Our fellowship alum and students do some pretty COOL things....
Imagine walking with someone as they travel from Syria to Germany and following the decisions they have to make along the way -- all from thousands of miles away.
The CEJ fellows learned new tools and techniques for making interactive stories like this possible during a workshop with Nick Whitaker from Google News Lab.
"We need to start thinking of innovative ways of communicating with people," Whitaker said. "The best thing we can do is create dialogues and interactions w...ith journalists to understand what kind of impact we're having."
The tool that got the most ooh's and ah's? Google Earth Visualizations. Check one out here!
The facts may be objective but our feelings are subjective: we love environmental journalism!
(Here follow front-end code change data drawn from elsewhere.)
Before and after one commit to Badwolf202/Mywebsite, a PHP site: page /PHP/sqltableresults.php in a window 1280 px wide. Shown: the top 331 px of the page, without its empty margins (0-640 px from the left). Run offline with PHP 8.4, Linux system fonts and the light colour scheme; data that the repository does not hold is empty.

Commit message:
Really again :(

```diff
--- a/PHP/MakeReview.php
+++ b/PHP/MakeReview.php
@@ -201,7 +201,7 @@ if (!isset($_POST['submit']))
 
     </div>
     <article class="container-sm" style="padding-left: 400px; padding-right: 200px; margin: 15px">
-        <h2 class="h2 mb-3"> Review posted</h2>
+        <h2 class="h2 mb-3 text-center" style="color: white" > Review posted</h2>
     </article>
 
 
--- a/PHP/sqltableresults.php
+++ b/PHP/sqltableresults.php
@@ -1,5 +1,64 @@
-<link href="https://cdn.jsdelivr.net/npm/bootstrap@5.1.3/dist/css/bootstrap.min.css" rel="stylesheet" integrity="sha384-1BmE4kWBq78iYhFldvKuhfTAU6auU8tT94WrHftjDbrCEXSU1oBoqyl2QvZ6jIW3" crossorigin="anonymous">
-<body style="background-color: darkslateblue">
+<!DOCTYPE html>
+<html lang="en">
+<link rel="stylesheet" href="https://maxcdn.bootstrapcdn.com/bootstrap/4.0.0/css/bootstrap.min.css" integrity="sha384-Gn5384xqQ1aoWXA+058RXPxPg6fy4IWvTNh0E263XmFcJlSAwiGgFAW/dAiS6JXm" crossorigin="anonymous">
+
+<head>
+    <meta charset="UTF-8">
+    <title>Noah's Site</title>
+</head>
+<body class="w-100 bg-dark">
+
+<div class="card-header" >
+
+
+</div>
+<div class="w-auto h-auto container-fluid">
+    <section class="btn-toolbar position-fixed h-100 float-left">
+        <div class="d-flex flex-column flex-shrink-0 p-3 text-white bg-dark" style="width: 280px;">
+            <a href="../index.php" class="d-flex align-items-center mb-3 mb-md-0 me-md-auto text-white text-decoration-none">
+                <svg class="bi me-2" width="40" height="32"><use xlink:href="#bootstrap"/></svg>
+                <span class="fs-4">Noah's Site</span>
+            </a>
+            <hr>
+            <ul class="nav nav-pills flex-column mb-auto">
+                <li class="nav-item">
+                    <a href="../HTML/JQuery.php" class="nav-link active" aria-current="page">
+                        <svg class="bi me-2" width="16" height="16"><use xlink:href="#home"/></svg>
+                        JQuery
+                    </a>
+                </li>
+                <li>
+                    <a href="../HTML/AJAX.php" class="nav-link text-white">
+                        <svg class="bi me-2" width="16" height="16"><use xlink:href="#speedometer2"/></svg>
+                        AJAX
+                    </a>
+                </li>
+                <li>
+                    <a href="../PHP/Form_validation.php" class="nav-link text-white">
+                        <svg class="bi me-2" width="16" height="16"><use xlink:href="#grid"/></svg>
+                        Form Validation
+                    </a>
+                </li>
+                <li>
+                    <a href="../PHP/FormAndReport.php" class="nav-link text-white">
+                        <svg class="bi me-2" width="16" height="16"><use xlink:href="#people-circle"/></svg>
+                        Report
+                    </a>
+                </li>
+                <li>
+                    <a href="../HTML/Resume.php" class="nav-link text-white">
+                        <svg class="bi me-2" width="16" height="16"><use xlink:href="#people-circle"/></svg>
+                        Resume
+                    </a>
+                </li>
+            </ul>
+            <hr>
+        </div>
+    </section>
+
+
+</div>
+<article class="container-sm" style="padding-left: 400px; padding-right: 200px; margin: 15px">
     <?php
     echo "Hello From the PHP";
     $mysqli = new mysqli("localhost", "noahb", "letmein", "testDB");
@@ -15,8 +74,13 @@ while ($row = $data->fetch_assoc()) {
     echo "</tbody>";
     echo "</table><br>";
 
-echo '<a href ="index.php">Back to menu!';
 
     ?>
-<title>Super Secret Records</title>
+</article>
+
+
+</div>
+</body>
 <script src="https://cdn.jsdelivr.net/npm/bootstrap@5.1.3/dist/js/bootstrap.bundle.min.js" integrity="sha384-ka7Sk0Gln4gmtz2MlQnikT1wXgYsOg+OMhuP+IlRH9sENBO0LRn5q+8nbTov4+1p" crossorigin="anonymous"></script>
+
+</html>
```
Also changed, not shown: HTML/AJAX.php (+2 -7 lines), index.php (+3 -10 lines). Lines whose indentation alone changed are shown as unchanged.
A shout out today to all of our current and former fellows, staff, students, and supporters!
CEJ fellow Sadie Babits' recently published a piece for Colorado Public Radio about the Cloud Atlas Project, an effort of the nonprofit Rocky Mountain Land Library. Read on to learn more!
No Man's Land is “an all-woman adventure film festival based out of the Rocky Mountains of Colorado that meets a need and desire to highlight and connect with women in pursuit of the radical.”
Giselle says, "I am just an ordinary woman. I am not professional, I am learning everyday about this world. I don’t con...sider myself a mountaineer, but an aspiring one, an enthusiast. If I can, anyone can, just get out there!"
Love, the CEJ
This year KUAC FM listeners are hearing Zoë Rom report on the Yukon Quest. A graduate student at the University of Colorado Boulder, Rom has extensive outdoor reporting experience. “The Yukon Quest is totally up my alley,” Rom said. “I’m excited to learn about another winter sport and becoming a part of this race that is so embedded in the community.”
Five former Ted Scripps Fellows--David Baron, Scott Carney, Erin Espelie, Michael Kodas, Hannah Nordhaus--sat down together on campus last week to discuss the whys and hows of nonfiction book writing at the first ever CEJ book publishing panel.